You are absolutely right. It is a big mistake for MSNBC to have Olbermann anchor news coverage. It confuses the public, big time.
I heard an interview a few weeks ago where Jon Stewart essentially said that part of the success and brilliance of Fox News (yes, no matter how you feel about what they say they are a successful model) and specifically Roger Ailes is that they give their hosts and celebrities room to push the envelope and them also provide them with cover. They don't flinch at the slightest controversy. Your thoughts?
Yes, Fox honcho Roger Ailes and his boss, Rupert Murdoch, are not big on flinching.
Seriously, who cares if Olbermann gave money to Democrats. MSNBC is competing against Fox News, which basically is a mouthpiece for the Republican party. If you're going to go left with your evening programming, go all the way. Otherwise, you'll destroy your brand image with your loyal viewers.
I agree, which is why the initial decision to punish Olbermann was surprising. It looked like MSNBC wanted to have it both ways and wasn't entirely comfortable with its partisan identity. But the quick cave-in suggests it wasn't really THAT uncomfortable.
If a tree falls at FNC, somebody will hear it...
Yes, Fox has a much larger audience than MSNBC. But MSNBC's audience has grown quite a bit, and it's certainly much more a player than it was before it adopted its current approach. Whether that's a wonderful thing is another question.
They have a rule, he violated it, but the punishment was hardly meaningful. Don't you think the punishment should have been meaninful - either firing or at least 6 months suspension.

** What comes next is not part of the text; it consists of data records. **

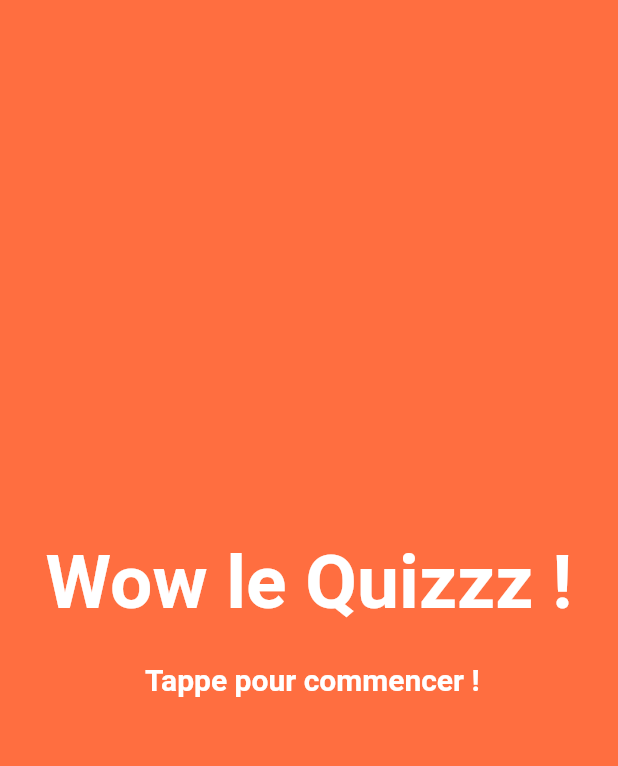
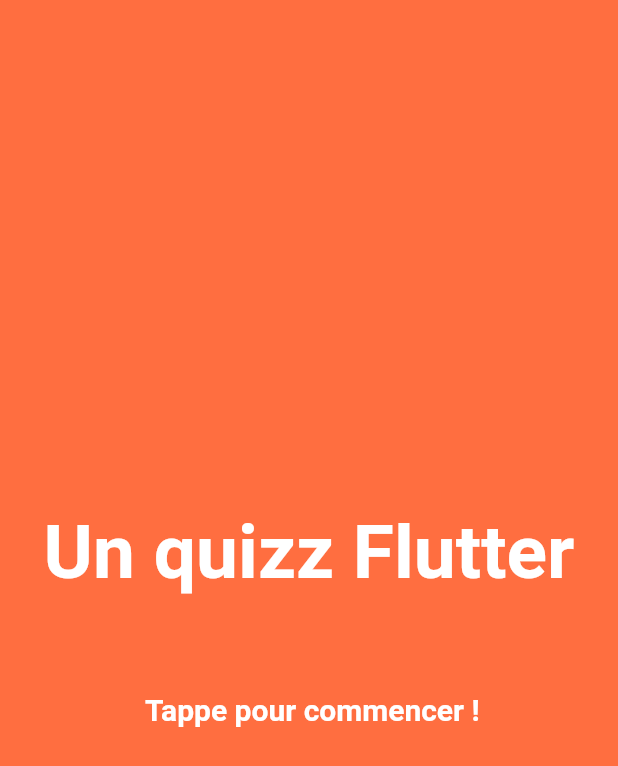
Before and after one commit to maloderivals/quizz, a Flutter app: the screen it shows after launch, on a phone screen of 412 x 824 dp. Shown: the top 766 px of the screen. Run offline on Flutter 3.47's test engine with Material 2 defaults, Android fonts, the phone set to English and light mode, and no system bars.

Commit message:
Syntax changes

```diff
--- a/lib/main.dart
+++ b/lib/main.dart
@@ -1,10 +1,8 @@
 import 'package:flutter/material.dart';
 import './pages/landing_page.dart';
-import './pages/quizzPage.dart';
-import './pages/scorePage.dart';
 
 void main() {
   runApp(new MaterialApp(
-    home: new LandingPage(),
+    home: new LandingPage()
   ));
 }
--- a/lib/pages/landing_page.dart
+++ b/lib/pages/landing_page.dart
@@ -11,7 +11,8 @@ class LandingPage extends StatelessWidget {
           child: new Column(
             mainAxisAlignment: MainAxisAlignment.center,
             children: <Widget>[
-              new Text("Wow le Quizzz !", style: new TextStyle(color: Colors.white, fontSize: 50.0, fontWeight: FontWeight.bold)),
+              new Text("Un quizz Flutter", style: new TextStyle(color: Colors.white, fontSize: 50.0, fontWeight: FontWeight.bold)),
+              new Padding(padding: new EdgeInsets.all(20.0)),
               new Text("\n Tappe pour commencer !", style: new TextStyle(color: Colors.white, fontSize: 20.0, fontWeight: FontWeight.bold))
             ],
         ),
```
Also changed, not shown: lib/utils/quizz.dart (+3 -10 lines).
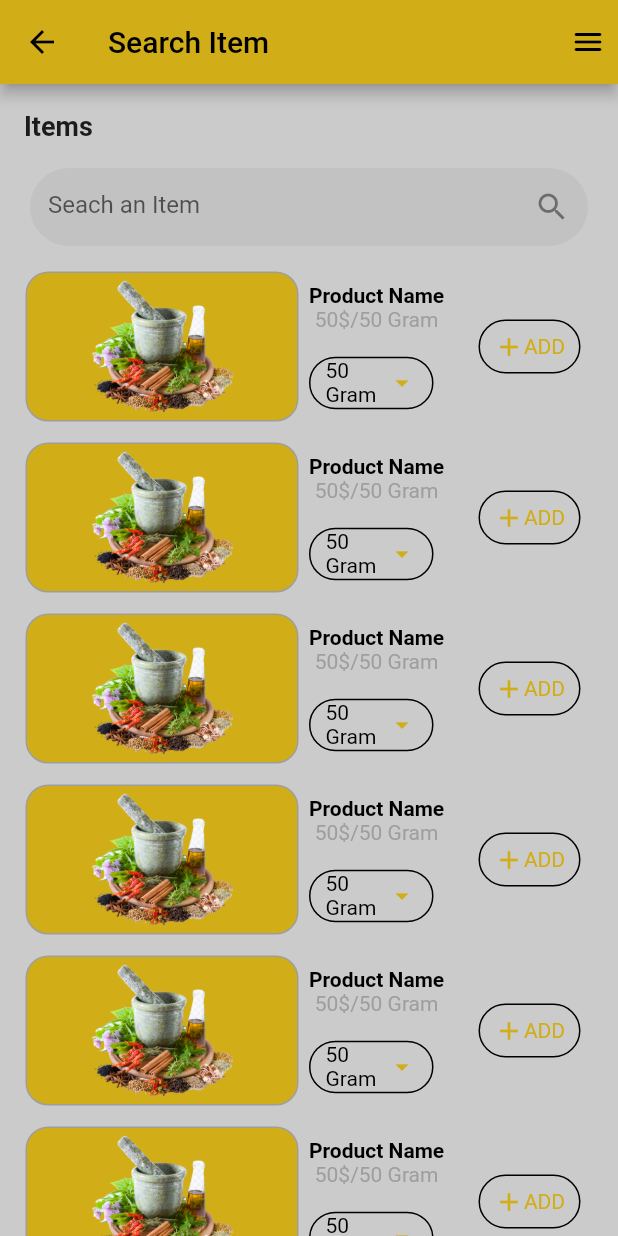
After one commit to ahmedhakim0011/Food_app, a Flutter app: the SearchItem screen opened directly, on a phone screen of 412 x 824 dp. The commit adds this screen. Run offline on Flutter 3.47's test engine with Material 2 defaults, Android fonts, the phone set to English and light mode, and no system bars; our stand-ins replace firebase_auth, firebase_core, flutter_signin_button, get, google_sign_in; missing offline and left inert: dart:ffi; accounts and stored records are empty; network calls fail.

Commit message:
search item thing done

```diff
--- a/lib/Screens/home_screen/home_screen.dart
+++ b/lib/Screens/home_screen/home_screen.dart
@@ -2,6 +2,7 @@
 
 import 'package:flutter/cupertino.dart';
 import 'package:flutter/material.dart';
+import 'package:food_app/Screens/home_screen/seachItem/searchItem.dart';
 import 'package:food_app/Screens/home_screen/side_drawer.dart';
 import 'package:food_app/Screens/home_screen/single_product.dart';
 import 'package:food_app/Screens/product_overview/product_overview.dart';
@@ -21,10 +22,15 @@ class HomeScreen extends StatelessWidget {
           CircleAvatar(
             radius: 12,
             backgroundColor: primaryColor,
-            child: const Icon(
+            child: IconButton(
+              onPressed: () {
+                Get.to(() => SearchItem());
+              },
+              icon: const Icon(
                 Icons.search,
                 size: 17,
                 color: Colors.black,
+              ),
             ),
           ),
           Padding(
@@ -32,10 +38,13 @@ class HomeScreen extends StatelessWidget {
             child: CircleAvatar(
               radius: 12,
               backgroundColor: primaryColor,
-              child: const Icon(
+              child: IconButton(
+                onPressed: () {},
+                icon: const Icon(
                   Icons.shop,
                   size: 17,
                   color: Colors.black,
+                ),
               ),
             ),
           ),
--- /dev/null
+++ b/lib/Screens/home_screen/seachItem/searchItem.dart
@@ -0,0 +1,65 @@
+import 'package:flutter/material.dart';
+import 'package:food_app/Screens/home_screen/seachItem/searchItemWidget.dart';
+import 'package:food_app/config/config.dart';
+
+class SearchItem extends StatelessWidget {
+  const SearchItem({Key? key}) : super(key: key);
+
+  @override
+  Widget build(BuildContext context) {
+    return Scaffold(
+      appBar: AppBar(
+        iconTheme: const IconThemeData(color: Colors.black),
+        title: Text(
+          'Search Item',
+          style: TextStyle(color: textColor),
+        ),
+        actions: const [
+          Padding(
+            padding: EdgeInsets.all(8),
+            child: Icon(
+              Icons.menu_rounded,
+              color: Colors.black,
+            ),
+          ),
+        ],
+      ),
+      body: ListView(
+        children: [
+          const ListTile(
+            title: Text(
+              'Items',
+              style: TextStyle(fontWeight: FontWeight.bold, fontSize: 18),
+            ),
+          ),
+          Container(
+            height: 52,
+            margin: const EdgeInsets.symmetric(horizontal: 20),
+            child: TextField(
+              decoration: InputDecoration(
+                  border: OutlineInputBorder(
+                    borderRadius: BorderRadius.circular(30),
+                    borderSide: BorderSide.none,
+                  ),
+                  fillColor: const Color(0xffc2c2c2),
+                  filled: true,
+                  suffixIcon: const Icon(
+                    Icons.search,
+                  ),
+                  hintText: 'Seach an Item'),
+            ),
+          ),
+          const SizedBox(
+            height: 10,
+          ),
+          const SearchItemWidget(),
+          const SearchItemWidget(),
+          const SearchItemWidget(),
+          const SearchItemWidget(),
+          const SearchItemWidget(),
+          const SearchItemWidget(),
+        ],
+      ),
+    );
+  }
+}
--- /dev/null
+++ b/lib/Screens/home_screen/seachItem/searchItemWidget.dart
@@ -0,0 +1,107 @@
+import 'package:flutter/material.dart';
+import 'package:food_app/config/config.dart';
+
+class SearchItemWidget extends StatelessWidget {
+  const SearchItemWidget({Key? key}) : super(key: key);
+
+  @override
+  Widget build(BuildContext context) {
+    return Padding(
+      padding: const EdgeInsets.symmetric(horizontal: 10),
+      child: Row(
+        children: [
+          Expanded(
+            flex: 2,
+            child: Container(
+              decoration: BoxDecoration(
+                color: primaryColor,
+                borderRadius: BorderRadius.circular(15),
+                border: Border.all(color: Colors.grey),
+              ),
+              margin: const EdgeInsets.all(7),
+              height: 100,
+              child: Image.asset('assets/herbal_medicine.png'),
+            ),
+          ),
+          Expanded(
+            child: SizedBox(
+              height: 100,
+              child: Column(
+                mainAxisAlignment: MainAxisAlignment.spaceAround,
+                crossAxisAlignment: CrossAxisAlignment.start,
+                children: [
+                  Column(
+                    children: [
+                      Text(
+                        'Product Name',
+                        style: TextStyle(
+                            fontWeight: FontWeight.bold, color: textColor),
+                      ),
+                      const Text(
+                        '50\$/50 Gram',
+                        style: TextStyle(color: Colors.grey),
+                      )
+                    ],
+                  ),
+                  Container(
+                    margin: const EdgeInsets.only(right: 15),
+                    padding: const EdgeInsets.symmetric(horizontal: 10),
+                    height: 35,
+                    decoration: BoxDecoration(
+                      borderRadius: BorderRadius.circular(30),
+                      border: Border.all(color: textColor),
+                    ),
+                    child: Row(
+                      mainAxisAlignment: MainAxisAlignment.center,
+                      children: [
+                        Expanded(
+                          child: Text(
+                            '50 Gram',
+                            style: TextStyle(color: textColor, fontSize: 14),
+                          ),
+                        ),
+                        Icon(
+                          Icons.arrow_drop_down,
+                          size: 20,
+                          color: primaryColor,
+                        )
+                      ],
+                    ),
+                  ),
+                ],
+              ),
+            ),
+          ),
+          Expanded(
+            child: Container(
+              height: 100,
+              padding: const EdgeInsets.symmetric(horizontal: 15, vertical: 32),
+              child: Container(
+                height: 25,
+                width: 50,
+                decoration: BoxDecoration(
+                  borderRadius: BorderRadius.circular(30),
+                  border: Border.all(color: textColor),
+                ),
+                child: Row(
+                  mainAxisAlignment: MainAxisAlignment.center,
+                  children: [
+                    Icon(
+                      Icons.add,
+                      size: 20,
+                      color: primaryColor,
+                    ),
+                    Text(
+                      'ADD',
+                      style: TextStyle(color: primaryColor),
+                    ),
+                  ],
+                ),
+              ),
+            ),
+          ),
+        ],
+      ),
+    );
+  }
+}
--- a/lib/Screens/home_screen/side_drawer.dart
+++ b/lib/Screens/home_screen/side_drawer.dart
@@ -1,14 +1,18 @@
 import 'package:flutter/material.dart';
+import 'package:food_app/Screens/home_screen/home_screen.dart';
+import 'package:food_app/Screens/my_profile/my_profile.dart';
 import 'package:food_app/config/config.dart';
+import 'package:get/get.dart';
 
 class SideDrawer extends StatelessWidget {
   Widget listTile({
+    VoidCallback? onTap,
     IconData? icon,
     String? title,
     Color? color,
   }) {
     return ListTile(
-      onTap: () {},
+      onTap: onTap,
       iconColor: color,
       textColor: color,
       leading: Icon(
@@ -75,6 +79,9 @@ class SideDrawer extends StatelessWidget {
               ),
             ),
             listTile(
+              onTap: () {
+                Get.to(() => const HomeScreen());
+              },
               icon: Icons.home,
               title: 'Home',
               color: Colors.black,
@@ -85,6 +92,9 @@ class SideDrawer extends StatelessWidget {
               color: Colors.black,
             ),
             listTile(
+              onTap: () {
+                Get.to(() => MyProfile());
+              },
               icon: Icons.person_outline,
               title: 'My Profile',
               color: Colors.black,
--- a/lib/auth/sign_in.dart
+++ b/lib/auth/sign_in.dart
@@ -5,6 +5,7 @@ import 'package:flutter/material.dart';
 import 'package:flutter_signin_button/button_list.dart';
 import 'package:flutter_signin_button/button_view.dart';
 import 'package:food_app/Screens/home_screen/home_screen.dart';
+import 'package:food_app/config/config.dart';
 import 'package:get/get.dart';
 import 'package:google_sign_in/google_sign_in.dart';
 
@@ -62,8 +63,8 @@ class _SignInState extends State<SignIn> {
                       SignInButton(
                         Buttons.Google,
                         text: "Sign in with Google",
-                        onPressed: () {
-                          _googleSignUp().then(
+                        onPressed: () async {
+                          await _googleSignUp().then(
                               (value) => Get.to(() => const HomeScreen()));
                         },
                       ),
--- a/lib/main.dart
+++ b/lib/main.dart
@@ -1,5 +1,7 @@
 import 'package:flutter/material.dart';
 import 'package:food_app/Screens/home_screen/home_screen.dart';
+import 'package:food_app/Screens/home_screen/seachItem/searchItem.dart';
+import 'package:food_app/auth/sign_in.dart';
 import 'package:food_app/config/config.dart';
 import 'package:get/get.dart';
 import 'package:firebase_core/firebase_core.dart';
@@ -18,14 +20,18 @@ class MyApp extends StatelessWidget {
   Widget build(BuildContext context) {
     return GetMaterialApp(
         title: 'Flutter Demo',
+        debugShowCheckedModeBanner: false,
         theme: ThemeData(
+          appBarTheme: AppBarTheme(
+            backgroundColor: primaryColor,
+          ),
           primaryColor: primaryColor,
           scaffoldBackgroundColor: scaffoldBackgroundColor,
           primarySwatch: Colors.blue,
         ),
         initialRoute: '/',
         routes: {
-          '/': (context) => const HomeScreen(),
+          '/': (context) => const SignIn(),
         });
   }
 }
```
Lines whose indentation alone changed are shown as unchanged.
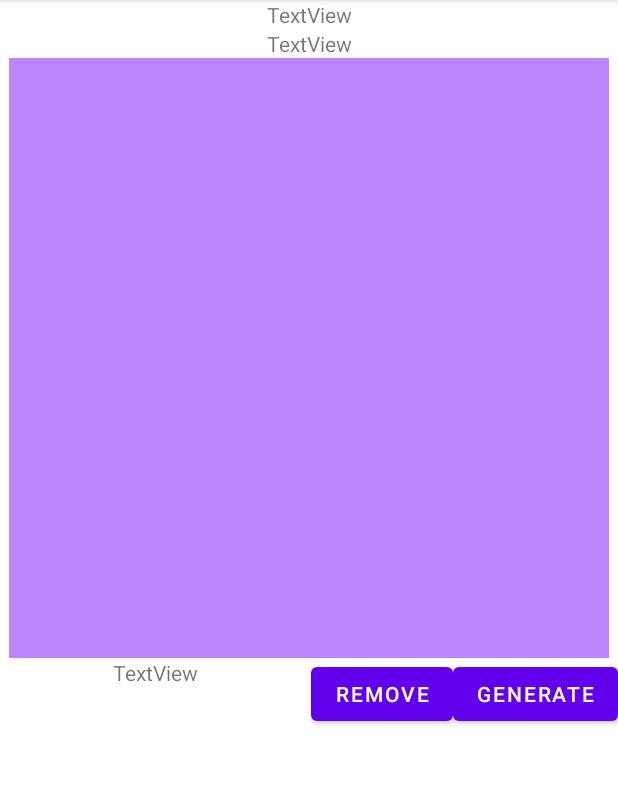
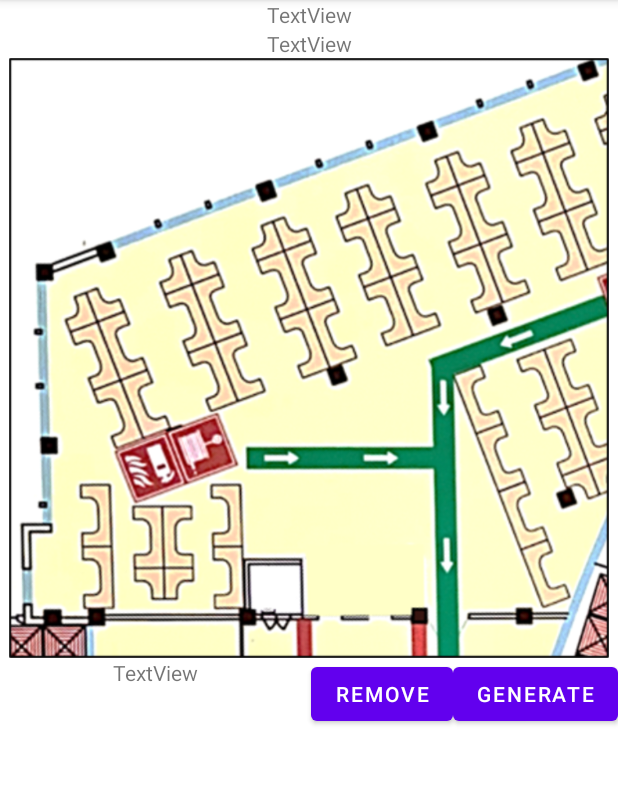
Before and after one commit to TweeSunyuqing/TraMap, an Android app: the screen it shows after launch (MainActivity), on a phone screen of 412 x 824 dp, the part 84-869 px from its top. Run offline under Robolectric (Android 15) with nearby library versions, the phone set to English and light mode, and no system bars.

Commit message:
Add labmap

```diff
--- a/AndroidSLAMMaster/app/src/main/java/com/example/android_pdr_master/MainActivity.java
+++ b/AndroidSLAMMaster/app/src/main/java/com/example/android_pdr_master/MainActivity.java
@@ -7,6 +7,7 @@ import android.hardware.SensorEventListener;
 import android.hardware.SensorManager;
 import android.os.Bundle;
 import android.util.Log;
+import android.view.ScaleGestureDetector;
 import android.view.View;
 import android.widget.Button;
 import android.widget.LinearLayout;
--- a/AndroidSLAMMaster/app/src/main/res/layout/activity_main.xml
+++ b/AndroidSLAMMaster/app/src/main/res/layout/activity_main.xml
@@ -39,7 +39,7 @@
         android:id="@+id/root"
         android:layout_width="400dp"
         android:layout_height="400dp"
-        android:background="@color/purple_200"
+        android:background="@drawable/labmap"
         android:orientation="vertical"
         app:layout_constraintEnd_toEndOf="parent"
         app:layout_constraintStart_toStartOf="parent"
```
Also changed, not shown: AndroidSLAMMaster/app/src/main/res/drawable/labmap.png (added).
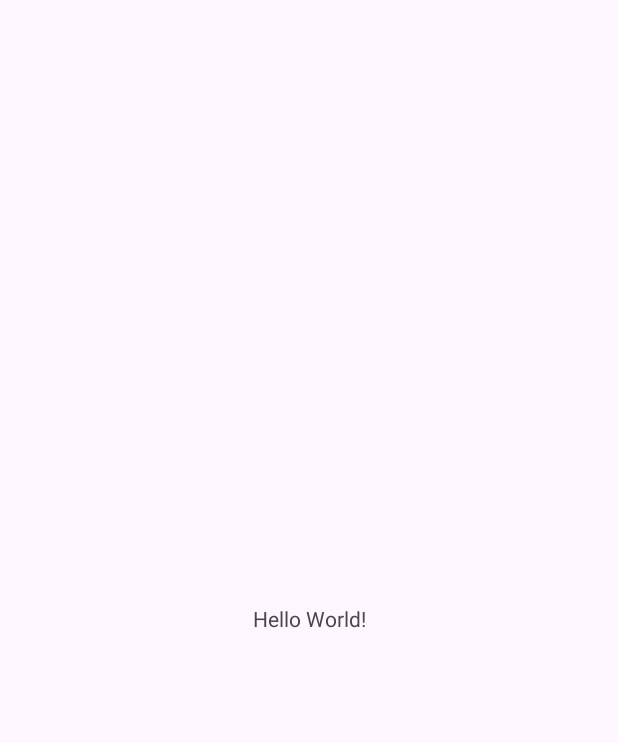
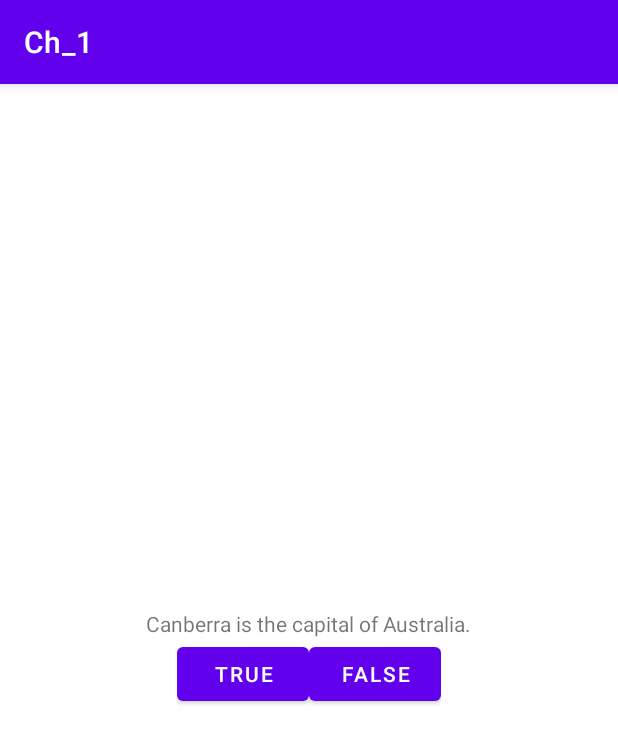
Before and after one commit to skimmonsmsu/Ch_1, an Android app: the screen it shows after launch (MainActivity), on a phone screen of 412 x 824 dp. Before the commit the part shown is almost empty. Shown: the top 743 px of the screen. Run offline under Robolectric (Android 15) with nearby library versions, the phone set to English and light mode, and no system bars.

Commit message:
This works 1

```diff
--- a/app/build.gradle.kts
+++ b/app/build.gradle.kts
@@ -5,7 +5,7 @@ plugins {
 
 android {
     namespace = "com.simmons.ch_1"
-    compileSdk = 34
+    compileSdk = 36
 
     defaultConfig {
         applicationId = "com.simmons.ch_1"
--- a/app/src/main/java/com/simmons/ch_1/MainActivity.kt
+++ b/app/src/main/java/com/simmons/ch_1/MainActivity.kt
@@ -9,12 +9,7 @@ import androidx.core.view.WindowInsetsCompat
 class MainActivity : AppCompatActivity() {
     override fun onCreate(savedInstanceState: Bundle?) {
         super.onCreate(savedInstanceState)
-        enableEdgeToEdge()
         setContentView(R.layout.activity_main)
-        ViewCompat.setOnApplyWindowInsetsListener(findViewById(R.id.main)) { v, insets ->
-            val systemBars = insets.getInsets(WindowInsetsCompat.Type.systemBars())
-            v.setPadding(systemBars.left, systemBars.top, systemBars.right, systemBars.bottom)
-            insets
-        }
+
     }
 }
--- a/app/src/main/res/layout/activity_main.xml
+++ b/app/src/main/res/layout/activity_main.xml
@@ -1,19 +1,37 @@
 <?xml version="1.0" encoding="utf-8"?>
-<androidx.constraintlayout.widget.ConstraintLayout xmlns:android="http://schemas.android.com/apk/res/android"
+<LinearLayout xmlns:android="http://schemas.android.com/apk/res/android"
     xmlns:app="http://schemas.android.com/apk/res-auto"
     xmlns:tools="http://schemas.android.com/tools"
     android:id="@+id/main"
     android:layout_width="match_parent"
     android:layout_height="match_parent"
+    android:gravity="center"
+    android:orientation="vertical"
     tools:context=".MainActivity">
 
     <TextView
         android:layout_width="wrap_content"
         android:layout_height="wrap_content"
-        android:text="Hello World!"
-        app:layout_constraintBottom_toBottomOf="parent"
-        app:layout_constraintEnd_toEndOf="parent"
-        app:layout_constraintStart_toStartOf="parent"
-        app:layout_constraintTop_toTopOf="parent" />
+        android:text="@string/question_text"
+    />
 
-</androidx.constraintlayout.widget.ConstraintLayout>
+    <LinearLayout
+        android:layout_width="wrap_content"
+        android:layout_height="wrap_content"
+        android:orientation="horizontal">
+
+        <Button
+            android:id="@+id/true_button"
+            android:layout_width="wrap_content"
+            android:layout_height="wrap_content"
+            android:text="@string/true_button"/>
+
+        <Button
+            android:id="@+id/false_button"
+            android:layout_width="wrap_content"
+            android:layout_height="wrap_content"
+            android:text="@string/false_button"/>
+
+    </LinearLayout>
+
+</LinearLayout>
--- a/app/src/main/res/values/colors.xml
+++ b/app/src/main/res/values/colors.xml
@@ -1,5 +1,10 @@
 <?xml version="1.0" encoding="utf-8"?>
 <resources>
+    <color name="purple_200">#FFBB86FC</color>
+    <color name="purple_500">#FF6200EE</color>
+    <color name="purple_700">#FF3700B3</color>
+    <color name="teal_200">#FF03DAC5</color>
+    <color name="teal_700">#FF018786</color>
     <color name="black">#FF000000</color>
     <color name="white">#FFFFFFFF</color>
 </resources>
--- a/app/src/main/res/values/strings.xml
+++ b/app/src/main/res/values/strings.xml
@@ -1,3 +1,8 @@
 <resources>
     <string name="app_name">Ch_1</string>
+    <string name="true_button">True</string>
+    <string name="false_button">False</string>
+    <string name="question_text">Canberra is the capital of Australia.</string>
+    <string name="correct_toast">Correct</string>
+    <string name="incorrect_toast">Incorrect</string>
 </resources>
--- a/app/src/main/res/values/themes.xml
+++ b/app/src/main/res/values/themes.xml
@@ -1,8 +1,16 @@
 <resources xmlns:tools="http://schemas.android.com/tools">
     <!-- Base application theme. -->
-    <style name="Base.Theme.Ch_1" parent="Theme.Material3.DayNight.NoActionBar">
-        <!-- Customize your light theme here. -->
-        <!-- <item name="colorPrimary">@color/my_light_primary</item> -->
+    <style name="Base.Theme.Ch_1" parent="Theme.MaterialComponents.DayNight.DarkActionBar">
+        <!-- Primary brand color. -->
+        <item name="colorPrimary">@color/purple_500</item>
+        <item name="colorPrimaryVariant">@color/purple_700</item>
+        <item name="colorOnPrimary">@color/white</item>
+        <!-- Secondary brand color. -->
+        <item name="colorSecondary">@color/teal_200</item>
+        <item name="colorSecondaryVariant">@color/teal_700</item>
+        <item name="colorOnSecondary">@color/black</item>
+        <!-- Status bar color. -->
+        <item name="android:statusBarColor">?attr/colorPrimaryVariant</item>
     </style>
 
     <style name="Theme.Ch_1" parent="Base.Theme.Ch_1" />
```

Yes, the way MSNBC handled this was laughable. First the moral outrage and the "indefinte" suspension, then the rapid retreat. The larger issue is that the rule involved here doesn't make much sense when applied to someone in Olbermann's position.
Remember, MSNBC, do not contribute to candidates, unlike Fox, which just hires the candidates. How do you view Fox hiring so many, especially Republican, candidiates?
Yes, it certainlyn does. Fox is the full employment act for unsuccessful GOP politicians.